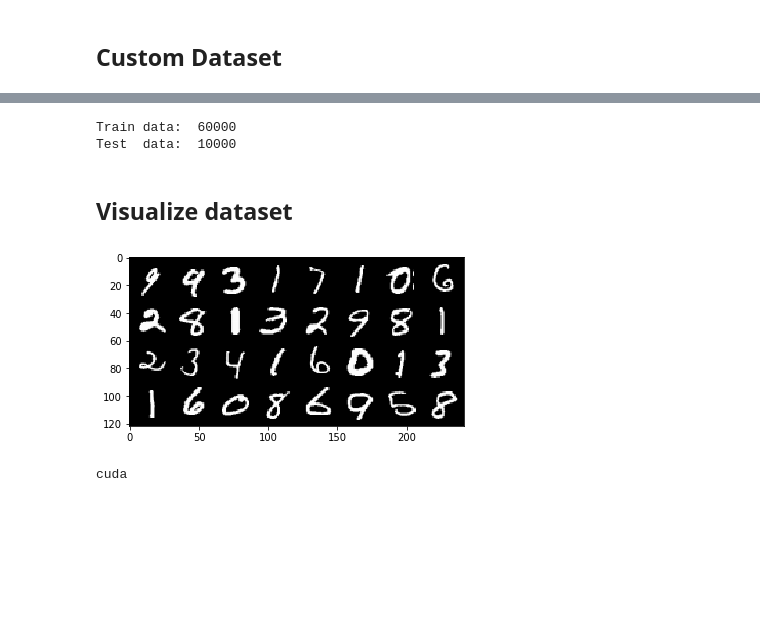
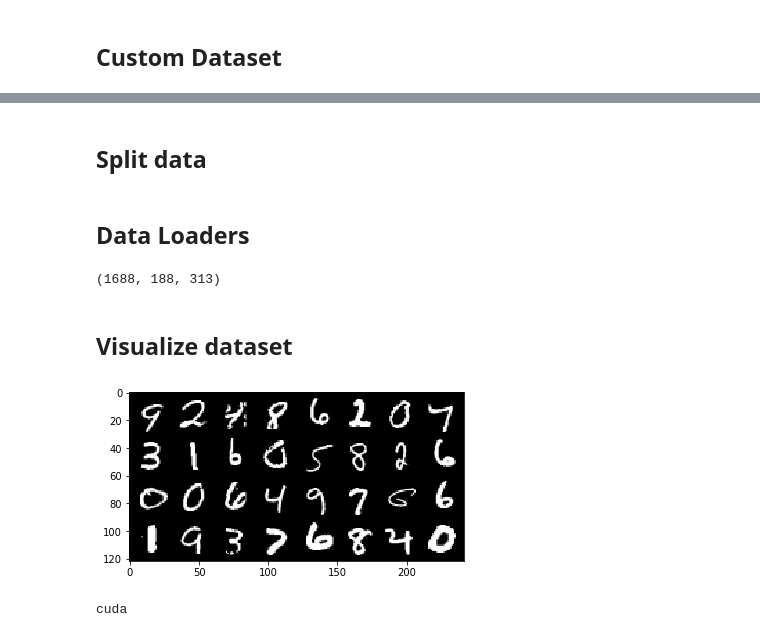
Before and after one commit to shebogholo/pytorch, a Jupyter notebook: Convolutional Neural Network 01.ipynb, the cells around one changed output, grey strips where cells are left out. Cells and saved outputs as stored; diff of their text form; code cells hidden in the pictures; blank space fills up the shorter version.

```diff
--- a/Convolutional Neural Network 01.ipynb
+++ b/Convolutional Neural Network 01.ipynb
@@ -73,5 +75,7 @@ class MNIST(Dataset):
 Create instances of Custom dataset class for training and test data
 Convert all the images to Tensor (Transformation)
 '''
-trainset = MNIST(root='mnist_png/training', transform=transform.ToTensor())
-testset  = MNIST(root='mnist_png/testing', transform=transform.ToTensor())
+train_data = MNIST(root='mnist_png/training', transform=transform.ToTensor())
+test_data  = MNIST(root='mnist_png/testing', transform=transform.ToTensor())
+print(len(train_data))
+print(len(test_data))
@@ -80,24 +85,46 @@ testset  = MNIST(root='mnist_png/testing', transform=transform.ToTensor())
-# %%
-train_loader = DataLoader(trainset, batch_size=batch_size, shuffle=True, num_workers=1)
-test_loader  = DataLoader(testset,  batch_size=batch_size, shuffle=False, num_workers=1)
-print('Train data: ',len(trainset))
-print('Test  data: ',len(testset))
-# %% [output]
-Train data:  60000
-Test  data:  10000
+# %% [markdown]
+## Split data
+# %%
+def split_data(train_data, test_data=None, batch_size=20, valid_size=.1, sampler = SubsetRandomSampler):
+  num_train = len(train_data)
+  indices = list(range(num_train))
+  np.random.shuffle(indices)
+  split = int(np.floor(valid_size * num_train))
+  train_idx, valid_idx = indices[split:], indices[:split]
+  train_sampler = sampler(train_idx)
+  valid_sampler = sampler(valid_idx)
+  if test_data is not None:
+    test_loader = DataLoader(test_data, batch_size, num_workers)
+
+  else :
+    train_idx, test_idx = train_idx[split:], train_idx[:split]
+    train_sampler = sampler(train_idx)
+    test_sampler  = sampler(test_idx)
+    test_loader = DataLoader(test_data, batch_size, test_sampler, num_workers, shuffle=False)
+
+  train_loader = DataLoader(train_data, batch_size=batch_size, shuffle=False, sampler=train_sampler, num_workers=num_workers)
+  valid_loader = DataLoader(train_data, batch_size=batch_size, shuffle=False, sampler=valid_sampler, num_workers=num_workers)
+  return train_loader, valid_loader, test_loader
+# %% [markdown]
+## Data Loaders
+# %%
+train_loader, valid_loader, test_loader = split_data(train_data, test_data, batch_size)
+len(train_loader), len(valid_loader), len(test_loader)
+# %% [output]
+(1688, 188, 313)
 # %% [markdown]
 ## Visualize dataset
 # %%
 # function to show an image
 def show_image(image):
   image = image.numpy()
   plt.imshow(np.transpose(image, (1, 2, 0)))
 
 # get random training images
-images, labels = iter(train_loader).next()
+images, labels = next(iter(test_loader))
 show_image(torchvision.utils.make_grid(images))
 # %% [output]
-[figure, old version]
+[figure, new version]
 # %%
 # check the available device
 device = torch.device('cuda' if torch.cuda.is_available() else 'cpu')
```
Also changed, not shown: parts of 19 cells of this notebook.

## [Your instructions]
In the records above, how many lines contain the word "MNIST"? State only the number.

## [Task result]
6